PROBLEM DESCRIPTION:
Please write out the listing below again in its exact form.

DATA EXCERPTS:
╭──

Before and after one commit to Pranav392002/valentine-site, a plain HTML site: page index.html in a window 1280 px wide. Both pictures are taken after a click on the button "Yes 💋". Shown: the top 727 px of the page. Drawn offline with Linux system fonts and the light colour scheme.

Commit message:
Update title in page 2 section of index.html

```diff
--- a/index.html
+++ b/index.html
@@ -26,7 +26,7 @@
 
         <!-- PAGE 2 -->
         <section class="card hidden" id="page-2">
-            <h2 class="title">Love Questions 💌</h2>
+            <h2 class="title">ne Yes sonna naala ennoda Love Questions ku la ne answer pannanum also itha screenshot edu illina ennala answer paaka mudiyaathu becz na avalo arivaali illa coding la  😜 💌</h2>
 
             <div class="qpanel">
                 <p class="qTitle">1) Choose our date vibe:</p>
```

╰──

WRITTEN REPLY:
Before and after one commit to Pranav392002/valentine-site, a plain HTML site: page index.html in a window 1280 px wide. Both pictures are taken after a click on the button "Yes 💋". Shown: the top 727 px of the page. Drawn offline with Linux system fonts and the light colour scheme.

Commit message:
Update title in page 2 section of index.html

```diff
--- a/index.html
+++ b/index.html
@@ -26,7 +26,7 @@
 
         <!-- PAGE 2 -->
         <section class="card hidden" id="page-2">
-            <h2 class="title">Love Questions 💌</h2>
+            <h2 class="title">ne Yes sonna naala ennoda Love Questions ku la ne answer pannanum also itha screenshot edu illina ennala answer paaka mudiyaathu becz na avalo arivaali illa coding la  😜 💌</h2>
 
             <div class="qpanel">
                 <p class="qTitle">1) Choose our date vibe:</p>
```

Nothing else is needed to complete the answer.